Finance Minister Ishaq Dar said on Thursday that Pakistan’s negotiations with the International Monetary Fund (IMF) related to the completion of the ninth review of a $7 billion loan programme were near conclusion and the staff-level agreement with the global lender will be signed by next week.
The government is in a race against time to implement measures to reach an agreement with the IMF as the country has reserves barely enough for three weeks of essential imports, while hotly contested elections are due by November.
In a series of tweets today, the finance czar rubbished rumors regarding Pakistan defaulting.
Anti-Pakistan elements are spreading malicious rumors that Pakistan may default.

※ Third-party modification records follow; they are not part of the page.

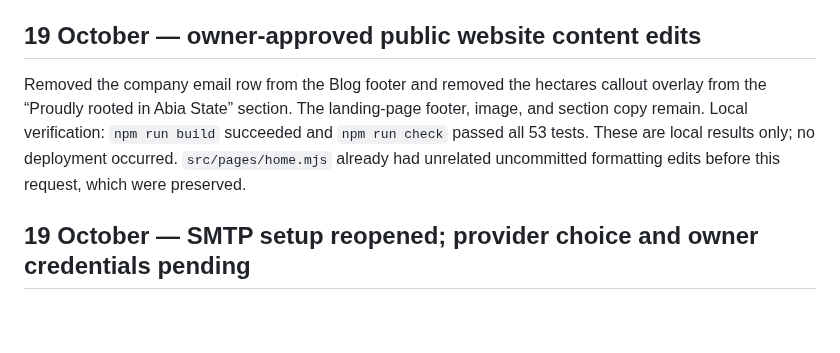
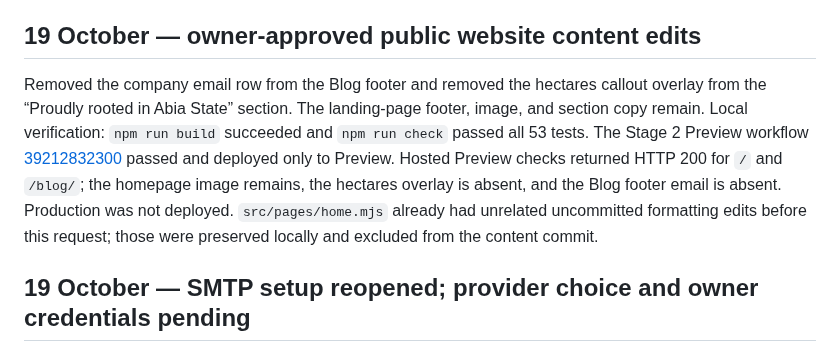
Before and after one commit to code-arvel/ohajiugwo-farms-development, a Markdown page: HANDOFF.md, the part around the change. Drawn GitHub-style; blank space fills up the shorter version.

Commit message:
docs: record website content preview verification

```diff
--- a/HANDOFF.md
+++ b/HANDOFF.md
@@ -6,7 +6,7 @@ The owner selected Gmail SMTP using `jackdarzel@gmail.com` and identifies it as
 
 ## 19 October — owner-approved public website content edits
 
-Removed the company email row from the Blog footer and removed the hectares callout overlay from the “Proudly rooted in Abia State” section. The landing-page footer, image, and section copy remain. Local verification: `npm run build` succeeded and `npm run check` passed all 53 tests. These are local results only; no deployment occurred. `src/pages/home.mjs` already had unrelated uncommitted formatting edits before this request, which were preserved.
+Removed the company email row from the Blog footer and removed the hectares callout overlay from the “Proudly rooted in Abia State” section. The landing-page footer, image, and section copy remain. Local verification: `npm run build` succeeded and `npm run check` passed all 53 tests. The Stage 2 Preview workflow [39212832300](https://github.com/code-arvel/ohajiugwo-farms-development/actions/runs/39212832300) passed and deployed only to Preview. Hosted Preview checks returned HTTP 200 for `/` and `/blog/`; the homepage image remains, the hectares overlay is absent, and the Blog footer email is absent. Production was not deployed. `src/pages/home.mjs` already had unrelated uncommitted formatting edits before this request; those were preserved locally and excluded from the content commit.
 
 ## 19 October — SMTP setup reopened; provider choice and owner credentials pending
 
```
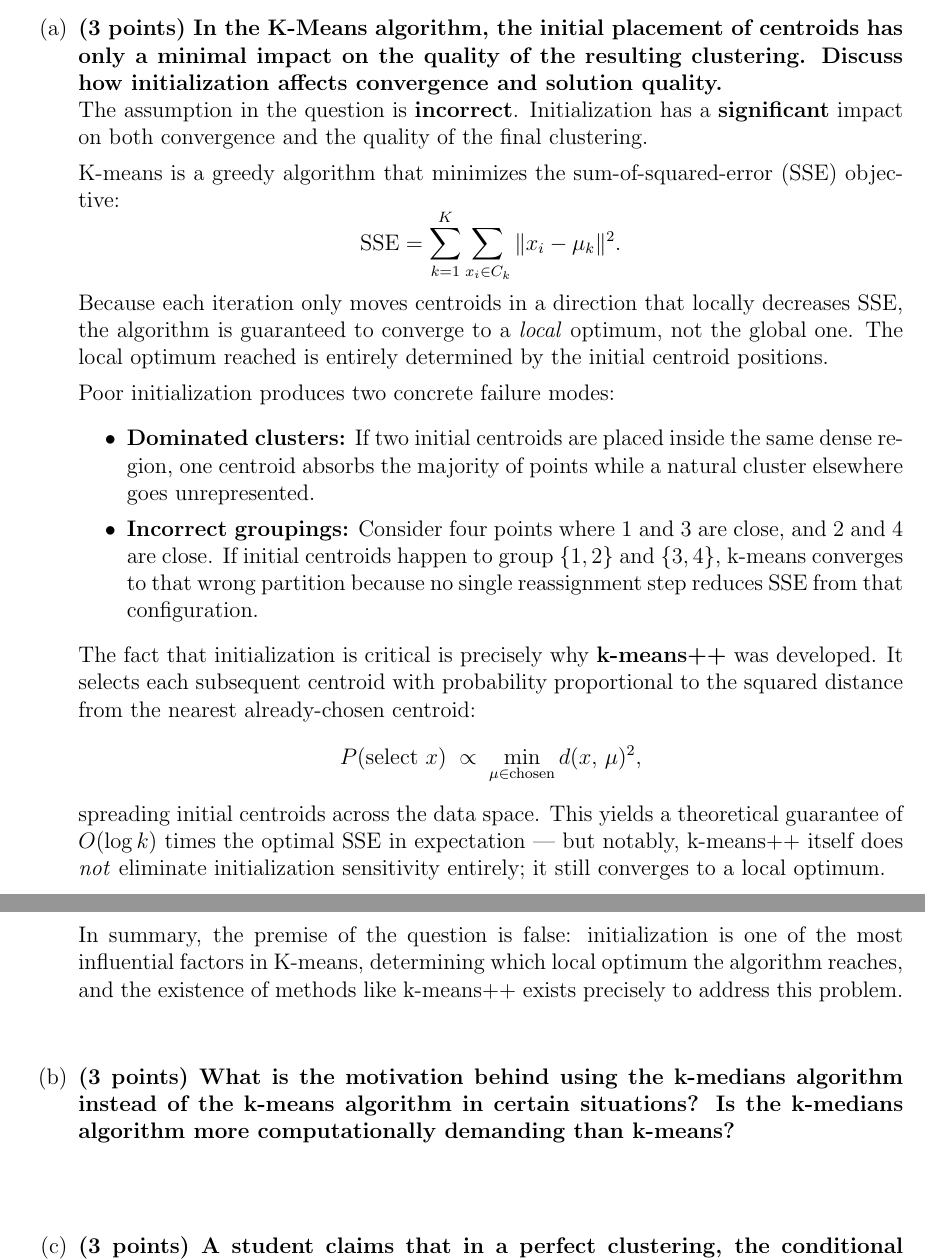
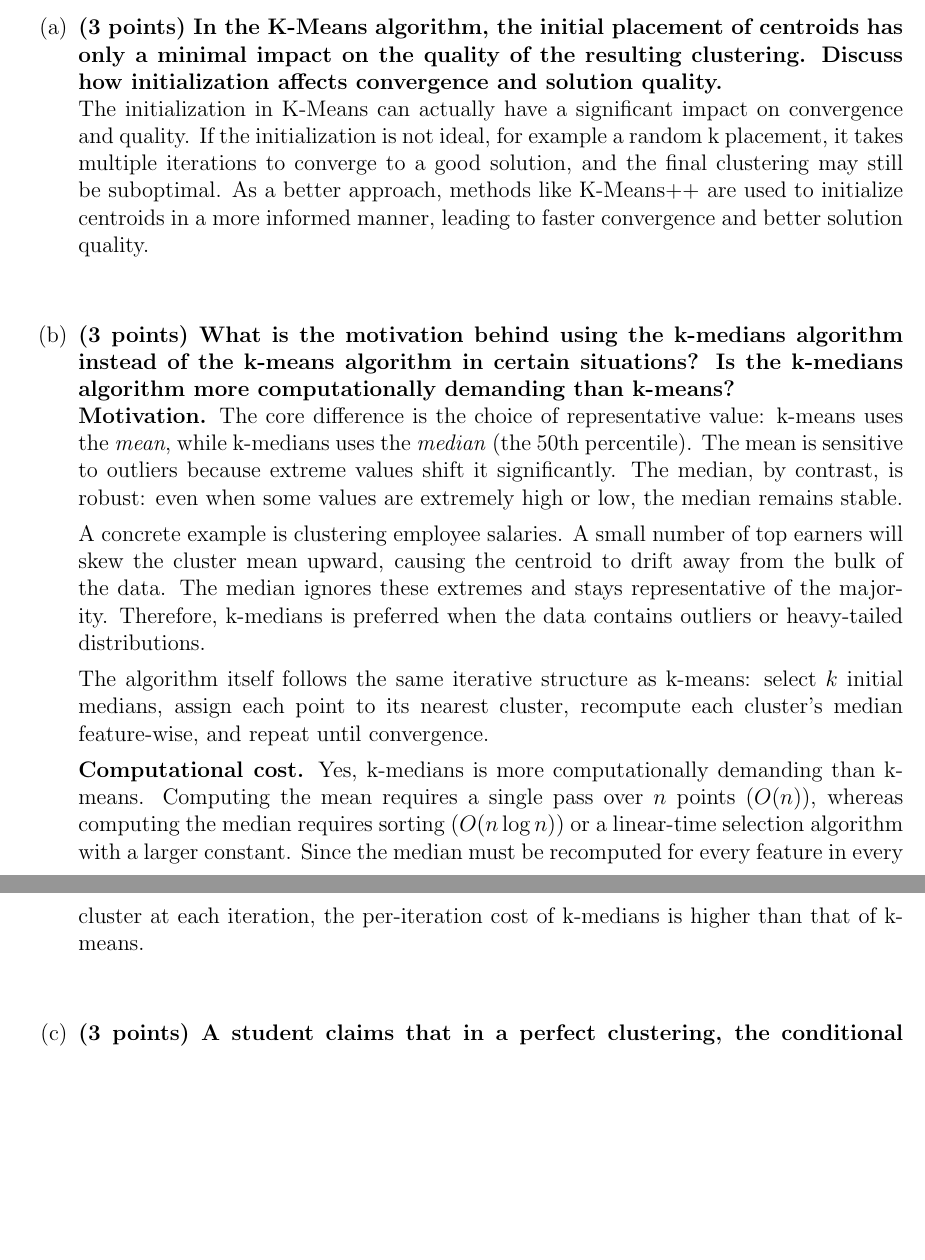
Before and after one commit to dpark9941/cs412_sp26_donggyu5, a LaTeX problem sheet (assignment6/assignment6_tex/assignment6.tex): two parts of pages 1 and 2 of 6, joined at a grey line, cut so that both start at the same text, the shorter picture padded with empty space. Compiled offline with pdfLaTeX.

Commit message:
chkpt: 2026-04-28T17:53:10

```diff
--- a/assignment6/assignment6_tex/assignment6.tex
+++ b/assignment6/assignment6_tex/assignment6.tex
@@ -28,35 +28,25 @@
     % ---- 1(a) ----
     \item \textbf{(3 points) In the K-Means algorithm, the initial placement of centroids has only a minimal impact on the quality of the resulting clustering. Discuss how initialization affects convergence and solution quality.}
     \\
-    The assumption in the question is \textbf{incorrect}. Initialization has a \textbf{significant} impact on both convergence and the quality of the final clustering.
+    % TODO: Answer here.
+    The initialization in K-Means can actually have a significant impact on convergence and quality.
+    If the initialization is not ideal, for example a random k placement, it takes multiple iterations to converge to a good solution, and the final clustering may still be suboptimal. As a better approach, methods like K-Means++ are used to initialize centroids in a more informed manner, leading to faster convergence and better solution quality.
 
-    K-means is a greedy algorithm that minimizes the sum-of-squared-error (SSE) objective:
-    \[
-        \text{SSE} = \sum_{k=1}^{K} \sum_{x_i \in C_k} \|x_i - \mu_k\|^2.
-    \]
-    Because each iteration only moves centroids in a direction that locally decreases SSE, the algorithm is guaranteed to converge to a \textit{local} optimum, not the global one. The local optimum reached is entirely determined by the initial centroid positions.
-
-    Poor initialization produces two concrete failure modes:
-    \begin{itemize}
-        \item \textbf{Dominated clusters:} If two initial centroids are placed inside the same dense region, one centroid absorbs the majority of points while a natural cluster elsewhere goes unrepresented.
-        \item \textbf{Incorrect groupings:} Consider four points where 1 and 3 are close, and 2 and 4 are close. If initial centroids happen to group $\{1,2\}$ and $\{3,4\}$, k-means converges to that wrong partition because no single reassignment step reduces SSE from that configuration.
-    \end{itemize}
-
-    The fact that initialization is critical is precisely why \textbf{k-means++} was developed. It selects each subsequent centroid with probability proportional to the squared distance from the nearest already-chosen centroid:
-    \[
-        P(\text{select } x) \;\propto\; \min_{\mu \in \text{chosen}} d(x,\,\mu)^2,
-    \]
-    spreading initial centroids across the data space. This yields a theoretical guarantee of $O(\log k)$ times the optimal SSE in expectation --- but notably, k-means++ itself does \emph{not} eliminate initialization sensitivity entirely; it still converges to a local optimum.
-
-    In summary, the premise of the question is false: initialization is one of the most influential factors in K-means, determining which local optimum the algorithm reaches, and the existence of methods like k-means++ exists precisely to address this problem.
 
     \vspace{2em}
 
     % ---- 1(b) ----
     \item \textbf{(3 points) What is the motivation behind using the k-medians algorithm instead of the k-means algorithm in certain situations? Is the k-medians algorithm more computationally demanding than k-means?}
     \\
-    % TODO: Answer here.
+    \textbf{Motivation.}
+    The core difference is the choice of representative value: k-means uses the \textit{mean}, while k-medians uses the \textit{median} (the 50th percentile). The mean is sensitive to outliers because extreme values shift it significantly. The median, by contrast, is robust: even when some values are extremely high or low, the median remains stable.
 
+    A concrete example is clustering employee salaries. A small number of top earners will skew the cluster mean upward, causing the centroid to drift away from the bulk of the data. The median ignores these extremes and stays representative of the majority. Therefore, k-medians is preferred when the data contains outliers or heavy-tailed distributions.
+
+    The algorithm itself follows the same iterative structure as k-means: select $k$ initial medians, assign each point to its nearest cluster, recompute each cluster's median feature-wise, and repeat until convergence.
+
+    \textbf{Computational cost.}
+    Yes, k-medians is more computationally demanding than k-means. Computing the mean requires a single pass over $n$ points ($O(n)$), whereas computing the median requires sorting ($O(n \log n)$) or a linear-time selection algorithm with a larger constant. Since the median must be recomputed for every feature in every cluster at each iteration, the per-iteration cost of k-medians is higher than that of k-means.
 
     \vspace{2em}
 
```
Also changed, not shown: assignment6/assignment6_tex/assignment6.pdf, 3 other files.
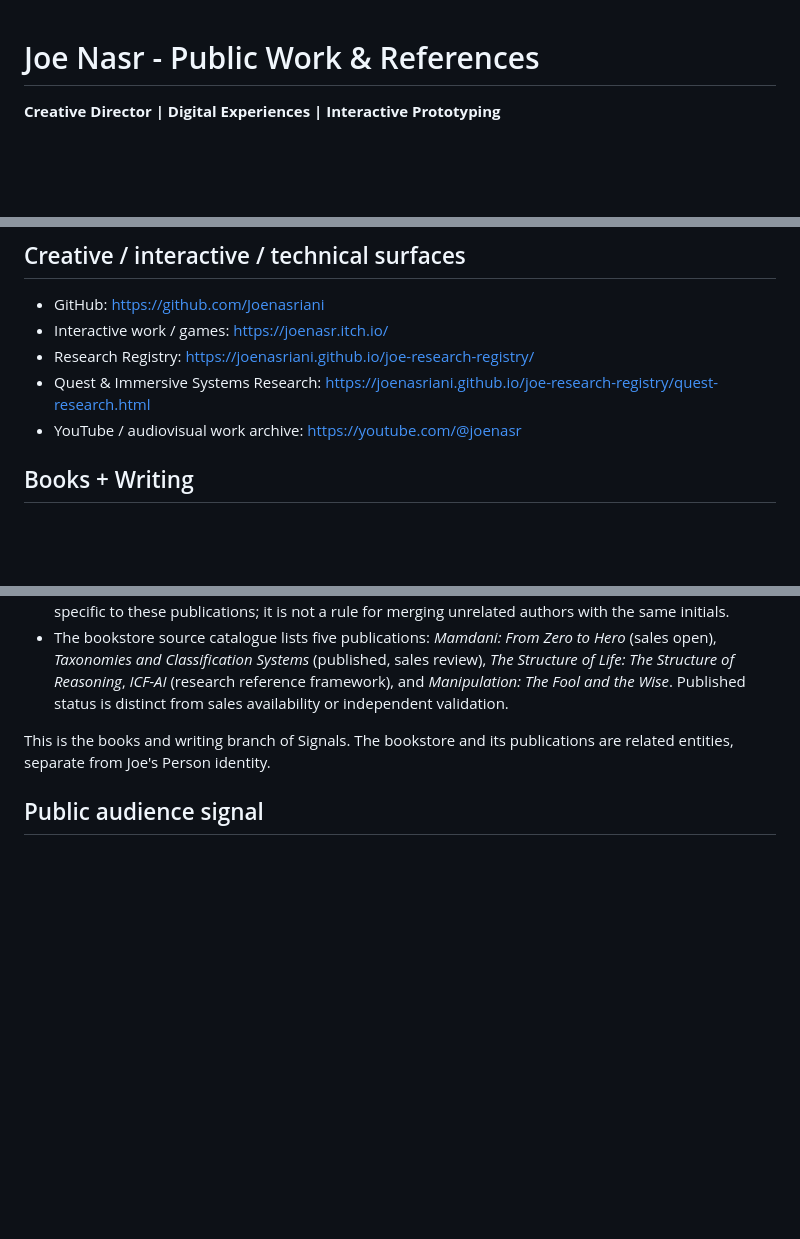
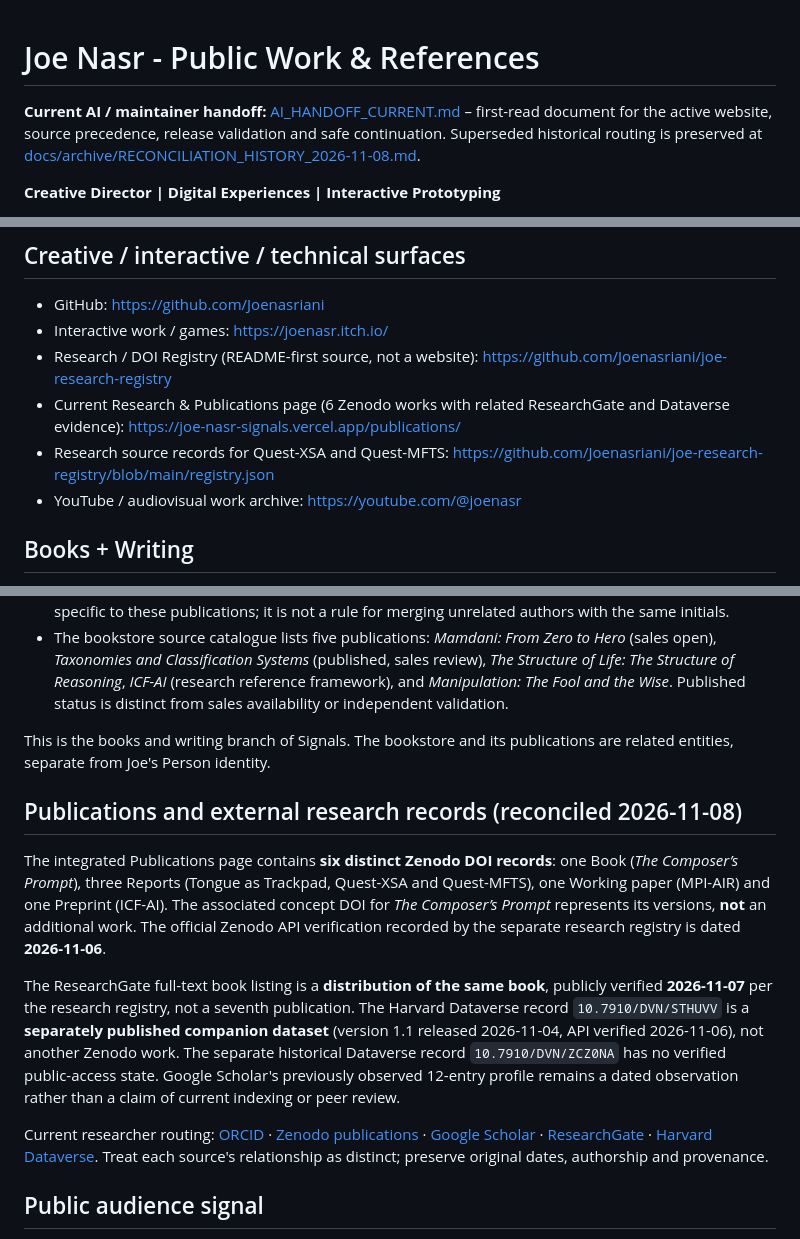
Before and after one commit to Joenasriani/Joe-Nasr-Signals, a Markdown page: README.md, 3 parts joined by grey strips. Drawn GitHub-style; blank space fills up the shorter version.

Commit message:
Update Signals README with current research evidence and authoritative AI handoff route

```diff
--- a/README.md
+++ b/README.md
@@ -1,4 +1,6 @@
 # Joe Nasr - Public Work & References
+
+**Current AI / maintainer handoff:** [AI_HANDOFF_CURRENT.md](AI_HANDOFF_CURRENT.md) – first-read document for the active website, source precedence, release validation and safe continuation. Superseded historical routing is preserved at [docs/archive/RECONCILIATION_HISTORY_2026-11-08.md](docs/archive/RECONCILIATION_HISTORY_2026-11-08.md).
 
 **Creative Director | Digital Experiences | Interactive Prototyping**
 
@@ -85,8 +87,9 @@ Updated from the LinkedIn structure as of 2026-09-30. The 2021–2023 contract r
 
 - GitHub: https://github.com/Joenasriani
 - Interactive work / games: https://joenasr.itch.io/
-- Research Registry: https://joenasriani.github.io/joe-research-registry/
-- Quest & Immersive Systems Research: https://joenasriani.github.io/joe-research-registry/quest-research.html
+- Research / DOI Registry (README-first source, not a website): https://github.com/Joenasriani/joe-research-registry
+- Current Research & Publications page (6 Zenodo works with related ResearchGate and Dataverse evidence): https://joe-nasr-signals.vercel.app/publications/
+- Research source records for Quest-XSA and Quest-MFTS: https://github.com/Joenasriani/joe-research-registry/blob/main/registry.json
 - YouTube / audiovisual work archive: https://youtube.com/@joenasr
 
 ## Books + Writing
@@ -97,6 +100,14 @@ Updated from the LinkedIn structure as of 2026-09-30. The 2021–2023 contract r
 - The bookstore source catalogue lists five publications: *Mamdani: From Zero to Hero* (sales open), *Taxonomies and Classification Systems* (published, sales review), *The Structure of Life: The Structure of Reasoning*, *ICF-AI* (research reference framework), and *Manipulation: The Fool and the Wise*. Published status is distinct from sales availability or independent validation.
 
 This is the books and writing branch of Signals. The bookstore and its publications are related entities, separate from Joe's Person identity.
+
+## Publications and external research records (reconciled 2026-11-08)
+
+The integrated Publications page contains **six distinct Zenodo DOI records**: one Book (*The Composer’s Prompt*), three Reports (Tongue as Trackpad, Quest-XSA and Quest-MFTS), one Working paper (MPI-AIR) and one Preprint (ICF-AI). The associated concept DOI for *The Composer’s Prompt* represents its versions, **not** an additional work. The official Zenodo API verification recorded by the separate research registry is dated **2026-11-06**.
+
+The ResearchGate full-text book listing is a **distribution of the same book**, publicly verified **2026-11-07** per the research registry, not a seventh publication. The Harvard Dataverse record `10.7910/DVN/STHUVV` is a **separately published companion dataset** (version 1.1 released 2026-11-04, API verified 2026-11-06), not another Zenodo work. The separate historical Dataverse record `10.7910/DVN/ZCZ0NA` has no verified public-access state. Google Scholar's previously observed 12-entry profile remains a dated observation rather than a claim of current indexing or peer review.
+
+Current researcher routing: [ORCID](https://orcid.org/0009-0004-5698-9097) · [Zenodo publications](https://joe-nasr-signals.vercel.app/publications/) · [Google Scholar](https://scholar.google.com/citations?user=V_8fZGQAAAAJ) · [ResearchGate](https://www.researchgate.net/profile/Joseph-Nasr-9) · [Harvard Dataverse](https://doi.org/10.7910/DVN/STHUVV). Treat each source's relationship as distinct; preserve original dates, authorship and provenance.
 
 ## Public audience signal
 
```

This is not only completely false but also belie the facts. SBP forex reserves have been increasing and are almost
US $ 1 billion higher than four weeks ago despite making all external… 1/2
— Ishaq Dar (@MIshaqDar50) March 2, 2023
“Anti-Pakistan elements are spreading malicious rumors that Pakistan may default. This is not only completely false but also belies the facts,” he said.
Dar said that the State Bank of Pakistan’s (SBP) forex reserves had been increasing and were almost near $1 billion, “higher than four weeks ago despite making all external due payments on time”.
“Foreign commercial banks have started extending facilities to Pakistan. Our negotiations with IMF are about to conclude and we expect to sign Staff Level Agreement with IMF by next week. All economic indicators are slowly moving in the right direction,” he added.
The finance minister’s remarks come as the Pakistani rupee sank sharply by Rs18.74 against the dollar in the interbank market today. Analysts attributed the record drop — which is 7.04pc — to the government’s impasse with the global lender.
The agreement with the IMF on the completion of the ninth review of a $7bn loan programme — which has been delayed since late last year over a policy framework — would not only lead to a disbursement of $1.2bn but also unlock inflows from friendly countries.
The prerequisites by the lender are aimed at ensuring Pakistan shrinks its fiscal deficit ahead of its annual budget around June.
Pakistan has already taken most of the other prior actions, which included hikes in fuel and energy tariffs, the withdrawal of subsidies in export and power sectors, and generating more revenues through new taxation in a supplementary budget.
IMF ‘shifts goalposts’
However, a day earlier, senior officials told that the government was finding it increasingly difficult to convince the Fund to release a loan installment.
The IMF had changed interpretations of at least four prior actions ahead of reaching a staff-level agreement on the direly needed economic bailout. Sources had said that the authorities were extremely annoyed at the latest situation, describing it as ‘maltreatment’.
“We are members of the IMF, not beggars, or else our membership be discarded,” commented a disgruntled senior official.
Another official had even likened the situation to that in 1998 when Pakistan’s economic difficulties worsened in the wake of nuclear tests, and default seemed imminent.
As per the sources, authorities have secured $1.3bn inflows in three tranches from Chinese banks, on top of the $700 million that has already been received. This would flow in two equal installments of $500m and then $300m with a gap of a few days. Saudi Arabia and the United Arab Emirates would also be made available over $3bn.
The four items on the unfinished IMF loan program agenda include an early hike in the central bank’s interest rate to represent general inflation, exchange rate movement to cater for outflow to war-ravaged and sanction-hit Afghanistan, written assurances for external financing gap from friendly nations, and the continuation of Rs3.39 per unit financing cost surcharge on electricity consumers for coming years through the finance bill, rather than for four months already announced by the government.
Officials also suggest that all matters had been settled before the IMF mission concluded its visit to Pakistan on the night of Feb 9 and even a concluding statement from the Fund was supposed to report “comprehensive dialogue and positive outcome of the talks”, which got watered down during the approval process abroad, where some influential quarters were said to be “more political than politicians”.
Sources said the draft Memorandum of Economic and Fiscal Policies (MEFP) was first shared with Pakistan in February and had since been going through changes in agreed steps that Pakistan had already complied with by increasing gas and electricity prices and passing an Rs170bn mini-budget at a fast pace.
The prior actions are always set to be completed before the executive board meeting of the IMF for approval of quarterly review but this time this had been linked to the staff-level agreement.